“We scored four goals and could have scored six goals. We weren’t trying to not lose that game, we were absolutely trying to win it. When we were up two nothing, I was telling the guys ‘we need to score more goals. We need to add a couple more to the scoreline.’ It doesn’t necessarily have to be a conservative approach, but it could be a different approach.”

It is worth noting that two of the other bottom five home possession numbers in Berhalter’s four seasons in charge came during their 10-match unbeaten run. While Berhalter still clearly believes in his vision for Crew SC, he also recognizes that a different approach might work:

“We can be very effective in the offensive transition based on what the opponent is doing. We have to take advantage of it.”

Against NYCFC in the first leg, Columbus scored six minutes into the match through an Ola Kamararebound. Up until that point, in a small sample size, Crew SC had 56 percent of the ball. They won only two further five-minute possession intervals for the rest of the match. With a one goal lead, they were able to soak up the inevitable NYCFC pressure and attack more vertically, particularly after Alexander Callens was sent off for a wayward elbow.  They scored the second goal after regaining the ball near the center circle with just eight touches and the third after going from their own penalty box the NYCFC goal with three passes in about 12 seconds.

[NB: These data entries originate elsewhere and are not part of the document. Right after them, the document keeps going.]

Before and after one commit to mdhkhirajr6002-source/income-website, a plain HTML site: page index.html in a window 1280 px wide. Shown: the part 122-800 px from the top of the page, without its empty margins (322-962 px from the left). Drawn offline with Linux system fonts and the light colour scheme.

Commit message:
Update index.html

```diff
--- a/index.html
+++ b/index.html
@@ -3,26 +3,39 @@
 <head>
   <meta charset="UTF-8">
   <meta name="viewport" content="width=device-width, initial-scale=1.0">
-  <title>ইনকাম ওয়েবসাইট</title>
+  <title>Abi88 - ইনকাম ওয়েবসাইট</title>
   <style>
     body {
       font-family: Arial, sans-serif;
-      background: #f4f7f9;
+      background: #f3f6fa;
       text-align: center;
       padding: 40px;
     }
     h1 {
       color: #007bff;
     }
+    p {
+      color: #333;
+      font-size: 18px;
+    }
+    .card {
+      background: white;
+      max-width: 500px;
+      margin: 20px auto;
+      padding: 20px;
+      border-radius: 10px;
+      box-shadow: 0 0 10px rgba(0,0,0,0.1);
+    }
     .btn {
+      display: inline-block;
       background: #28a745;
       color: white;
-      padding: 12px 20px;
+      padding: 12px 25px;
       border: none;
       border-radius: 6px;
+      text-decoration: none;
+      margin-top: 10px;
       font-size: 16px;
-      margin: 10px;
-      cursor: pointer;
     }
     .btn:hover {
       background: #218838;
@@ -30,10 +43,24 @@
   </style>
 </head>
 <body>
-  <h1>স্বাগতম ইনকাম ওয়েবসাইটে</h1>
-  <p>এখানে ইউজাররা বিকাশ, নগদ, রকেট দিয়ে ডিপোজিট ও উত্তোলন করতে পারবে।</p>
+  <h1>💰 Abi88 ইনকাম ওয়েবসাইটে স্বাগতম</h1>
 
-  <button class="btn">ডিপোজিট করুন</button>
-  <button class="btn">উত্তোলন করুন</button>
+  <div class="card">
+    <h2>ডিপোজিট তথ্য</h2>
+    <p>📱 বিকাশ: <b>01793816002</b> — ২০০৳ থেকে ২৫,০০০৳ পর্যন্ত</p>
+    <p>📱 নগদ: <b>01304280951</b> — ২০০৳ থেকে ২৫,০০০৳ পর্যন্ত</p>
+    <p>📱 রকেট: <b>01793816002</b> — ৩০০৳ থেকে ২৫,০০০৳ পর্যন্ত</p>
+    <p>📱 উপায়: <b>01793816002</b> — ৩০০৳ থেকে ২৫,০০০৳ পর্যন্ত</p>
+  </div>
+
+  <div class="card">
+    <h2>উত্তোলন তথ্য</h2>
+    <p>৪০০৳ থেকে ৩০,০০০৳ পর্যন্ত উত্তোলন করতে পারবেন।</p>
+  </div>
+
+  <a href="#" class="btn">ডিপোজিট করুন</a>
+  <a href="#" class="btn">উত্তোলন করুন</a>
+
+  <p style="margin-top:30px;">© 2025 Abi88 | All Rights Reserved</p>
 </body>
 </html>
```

Berhalter noted that his team’s effectiveness in transition depends on what their opponents are trying to do while the opposite also holds true. Columbus struggled to defend in transition in a 5-0 loss at Toronto earlier this year, in a game that Toronto did not have Sebastian Giovinco or Jozy Altidore. Berhalter said that Crew SC played a 4-1-4-1 that was a little different than their normal formation,  and it was a “complete failure” but it “sends a signal to the group” that he was willing to try and be so open away to one of the league’s best teams.

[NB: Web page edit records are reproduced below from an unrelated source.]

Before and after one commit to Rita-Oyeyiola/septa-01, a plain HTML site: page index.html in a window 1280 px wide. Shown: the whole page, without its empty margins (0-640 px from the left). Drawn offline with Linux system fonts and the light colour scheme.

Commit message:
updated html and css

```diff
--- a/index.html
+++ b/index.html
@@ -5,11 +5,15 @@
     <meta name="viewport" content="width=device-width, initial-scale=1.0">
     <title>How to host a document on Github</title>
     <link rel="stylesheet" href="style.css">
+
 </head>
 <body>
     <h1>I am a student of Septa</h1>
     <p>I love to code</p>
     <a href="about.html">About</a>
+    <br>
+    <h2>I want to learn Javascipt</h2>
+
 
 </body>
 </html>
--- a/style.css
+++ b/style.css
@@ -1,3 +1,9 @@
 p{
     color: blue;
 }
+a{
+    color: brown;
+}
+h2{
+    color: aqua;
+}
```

The 4-1-4-1 formation isn't the only time that Berhalter has experimented this situation. In several matches he has trotted a three-man backline, to differing results, and it could be something we see against TFC.

“One of the revelations of the season for us was being comfortable playing in a three-back system. We wanted to integrate it. We put a lot of work into our playing style both offensively, defensively and I didn’t want it to throw us off that much. But we got to a point where we were very comfortable playing a 3-4-2-1. The spacing was good, the movement was good, our defending was much better in transition. It is something we should be aware of and that we’ll maybe consider.”

Earlier this year, Berhalter appeared on the “Soccer Speakeasy” podcast and noted that playing a back three gave his own team more stability in transition defense.  Given how effective Toronto has been at soaking up pressure and countering all year, being prepared to defend in transition will likely be a priority for Crew SC. You can see an example of when they struggled in transition playing in a back four in the 5-0 loss at Toronto.

Crew SC fans will hope the team’s ability to approach games differently can help them knock off one of the best teams in MLS history and host an MLS Cup final for the second time in three years.

Matt Pavlich is a youth soccer coach in the New York City area who holds a NSCAA Advanced National badge. He is the Assistant Coaching Director, Recruitment Coordinator and Girls 2002 head coach at Asphalt Green Soccer Club, and boys assistant coach at Martin Luther King high school. He has worked for Opta since 2011, primarily focused on MLS. He also played varsity soccer at Vassar College, where he could fairly be described as mediocre.